Below are entries to reproduce exactly, apart from their pictures.
+ + + + +
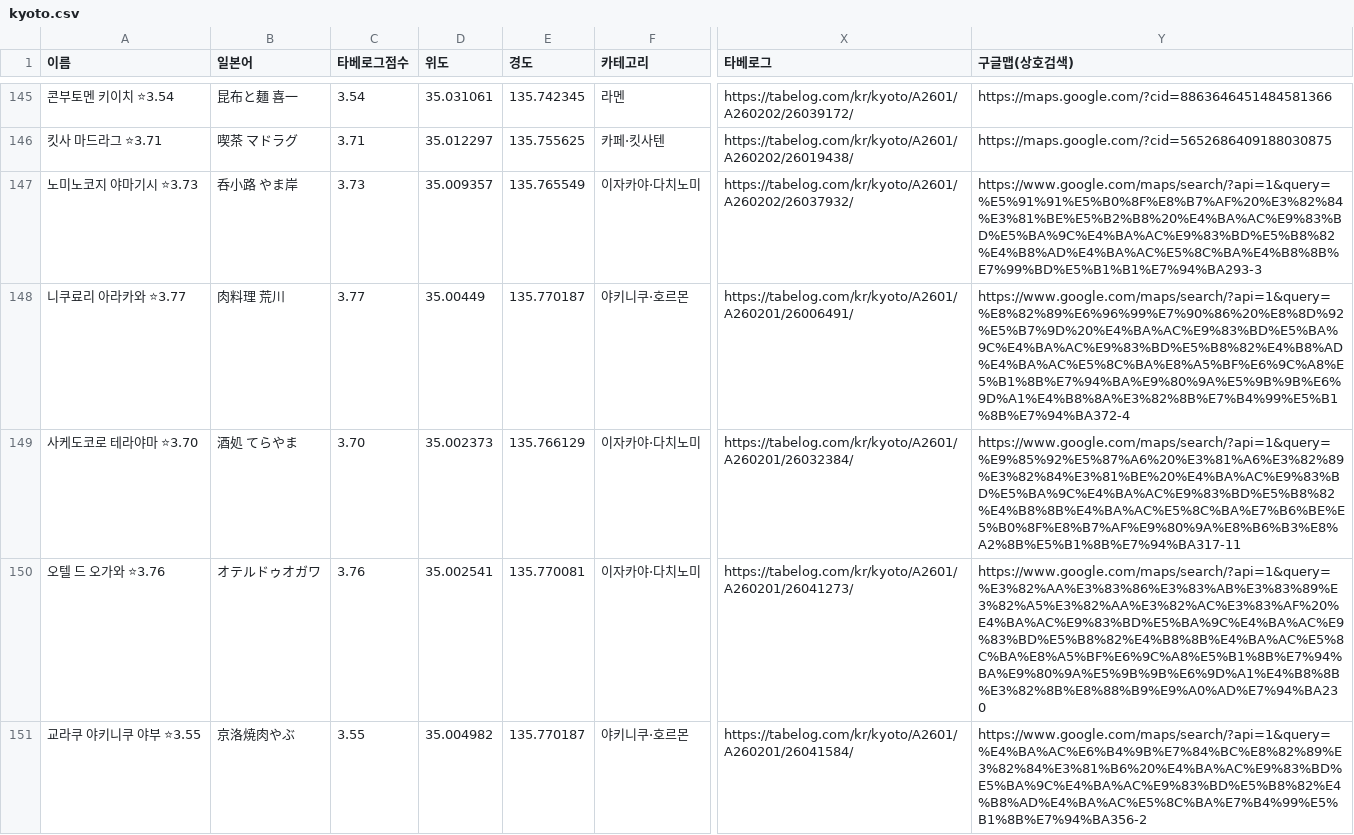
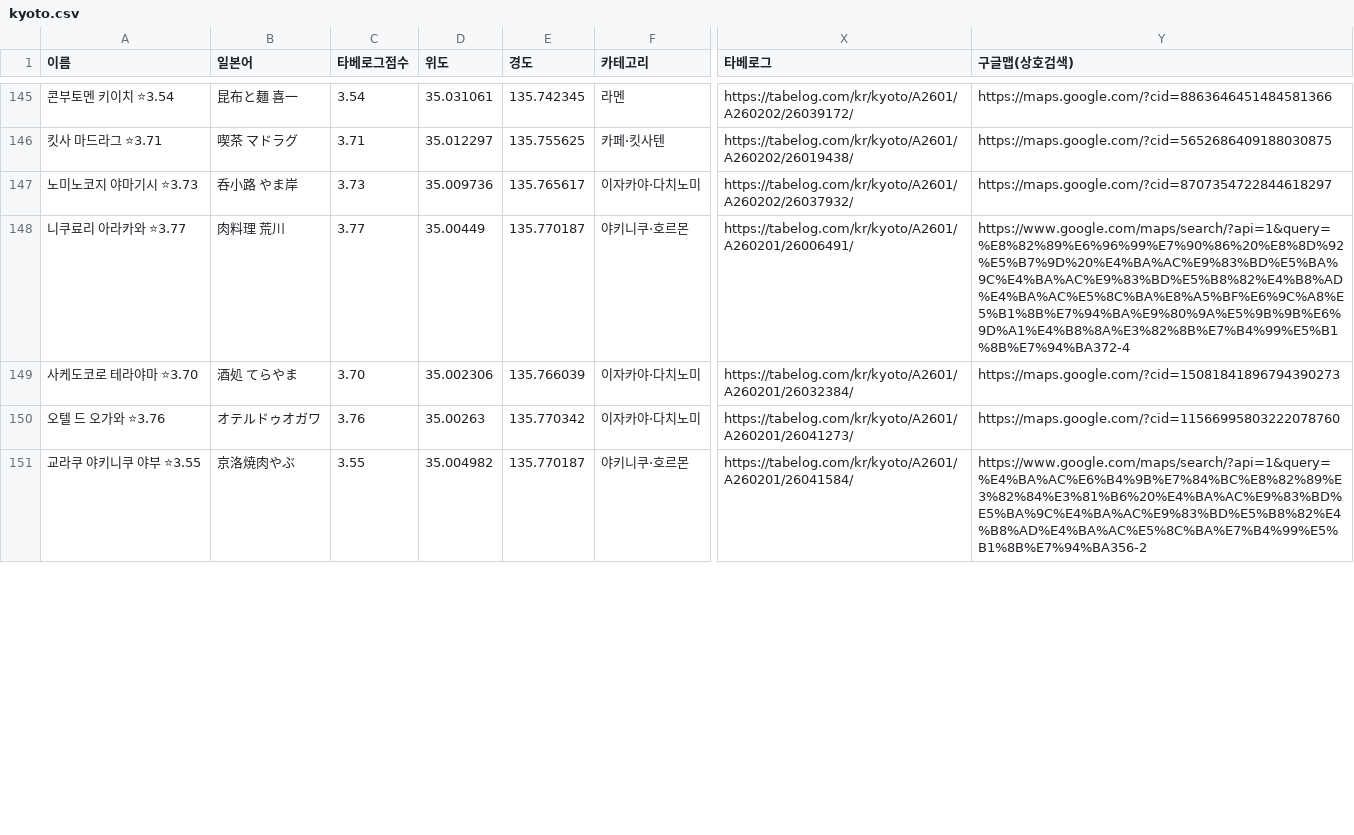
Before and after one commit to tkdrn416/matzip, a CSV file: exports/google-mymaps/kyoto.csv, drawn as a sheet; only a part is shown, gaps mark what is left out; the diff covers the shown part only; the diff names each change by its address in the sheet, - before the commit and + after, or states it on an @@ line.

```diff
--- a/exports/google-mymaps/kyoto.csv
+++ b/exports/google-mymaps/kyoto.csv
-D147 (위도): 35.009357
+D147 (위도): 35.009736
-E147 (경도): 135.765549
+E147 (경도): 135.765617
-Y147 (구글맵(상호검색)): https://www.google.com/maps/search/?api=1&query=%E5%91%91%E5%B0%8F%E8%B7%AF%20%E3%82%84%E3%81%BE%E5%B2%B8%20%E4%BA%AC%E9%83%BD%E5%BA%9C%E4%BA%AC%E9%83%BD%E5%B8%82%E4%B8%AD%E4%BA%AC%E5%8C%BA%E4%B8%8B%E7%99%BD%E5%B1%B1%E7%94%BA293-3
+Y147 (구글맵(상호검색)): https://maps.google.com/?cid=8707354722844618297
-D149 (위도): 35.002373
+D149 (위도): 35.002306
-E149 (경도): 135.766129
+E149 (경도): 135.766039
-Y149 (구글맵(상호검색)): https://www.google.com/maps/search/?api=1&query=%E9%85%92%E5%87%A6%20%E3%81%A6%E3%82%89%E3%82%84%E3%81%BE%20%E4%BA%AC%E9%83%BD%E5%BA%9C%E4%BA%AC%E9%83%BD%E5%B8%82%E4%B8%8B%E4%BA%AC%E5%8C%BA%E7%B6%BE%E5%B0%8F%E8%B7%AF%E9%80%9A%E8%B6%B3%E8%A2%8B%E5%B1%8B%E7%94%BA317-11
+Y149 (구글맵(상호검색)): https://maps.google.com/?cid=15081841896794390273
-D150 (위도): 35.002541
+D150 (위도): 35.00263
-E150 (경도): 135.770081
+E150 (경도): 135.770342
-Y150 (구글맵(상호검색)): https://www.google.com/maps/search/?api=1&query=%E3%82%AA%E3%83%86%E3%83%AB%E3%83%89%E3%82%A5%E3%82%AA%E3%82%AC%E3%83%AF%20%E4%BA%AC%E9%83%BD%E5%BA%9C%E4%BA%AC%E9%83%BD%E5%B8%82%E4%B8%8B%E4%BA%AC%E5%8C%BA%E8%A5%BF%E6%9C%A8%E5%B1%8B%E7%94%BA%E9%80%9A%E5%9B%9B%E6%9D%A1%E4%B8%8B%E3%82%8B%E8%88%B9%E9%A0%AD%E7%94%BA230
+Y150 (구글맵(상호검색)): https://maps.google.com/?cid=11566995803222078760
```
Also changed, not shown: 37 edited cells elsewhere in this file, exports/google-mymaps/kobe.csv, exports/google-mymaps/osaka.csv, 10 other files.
+ + + + +
Output for this task:
Before and after one commit to tkdrn416/matzip, a CSV file: exports/google-mymaps/kyoto.csv, drawn as a sheet; only a part is shown, gaps mark what is left out; the diff covers the shown part only; the diff names each change by its address in the sheet, - before the commit and + after, or states it on an @@ line.

```diff
--- a/exports/google-mymaps/kyoto.csv
+++ b/exports/google-mymaps/kyoto.csv
-D147 (위도): 35.009357
+D147 (위도): 35.009736
-E147 (경도): 135.765549
+E147 (경도): 135.765617
-Y147 (구글맵(상호검색)): https://www.google.com/maps/search/?api=1&query=%E5%91%91%E5%B0%8F%E8%B7%AF%20%E3%82%84%E3%81%BE%E5%B2%B8%20%E4%BA%AC%E9%83%BD%E5%BA%9C%E4%BA%AC%E9%83%BD%E5%B8%82%E4%B8%AD%E4%BA%AC%E5%8C%BA%E4%B8%8B%E7%99%BD%E5%B1%B1%E7%94%BA293-3
+Y147 (구글맵(상호검색)): https://maps.google.com/?cid=8707354722844618297
-D149 (위도): 35.002373
+D149 (위도): 35.002306
-E149 (경도): 135.766129
+E149 (경도): 135.766039
-Y149 (구글맵(상호검색)): https://www.google.com/maps/search/?api=1&query=%E9%85%92%E5%87%A6%20%E3%81%A6%E3%82%89%E3%82%84%E3%81%BE%20%E4%BA%AC%E9%83%BD%E5%BA%9C%E4%BA%AC%E9%83%BD%E5%B8%82%E4%B8%8B%E4%BA%AC%E5%8C%BA%E7%B6%BE%E5%B0%8F%E8%B7%AF%E9%80%9A%E8%B6%B3%E8%A2%8B%E5%B1%8B%E7%94%BA317-11
+Y149 (구글맵(상호검색)): https://maps.google.com/?cid=15081841896794390273
-D150 (위도): 35.002541
+D150 (위도): 35.00263
-E150 (경도): 135.770081
+E150 (경도): 135.770342
-Y150 (구글맵(상호검색)): https://www.google.com/maps/search/?api=1&query=%E3%82%AA%E3%83%86%E3%83%AB%E3%83%89%E3%82%A5%E3%82%AA%E3%82%AC%E3%83%AF%20%E4%BA%AC%E9%83%BD%E5%BA%9C%E4%BA%AC%E9%83%BD%E5%B8%82%E4%B8%8B%E4%BA%AC%E5%8C%BA%E8%A5%BF%E6%9C%A8%E5%B1%8B%E7%94%BA%E9%80%9A%E5%9B%9B%E6%9D%A1%E4%B8%8B%E3%82%8B%E8%88%B9%E9%A0%AD%E7%94%BA230
+Y150 (구글맵(상호검색)): https://maps.google.com/?cid=11566995803222078760
```
Also changed, not shown: 37 edited cells elsewhere in this file, exports/google-mymaps/kobe.csv, exports/google-mymaps/osaka.csv, 10 other files.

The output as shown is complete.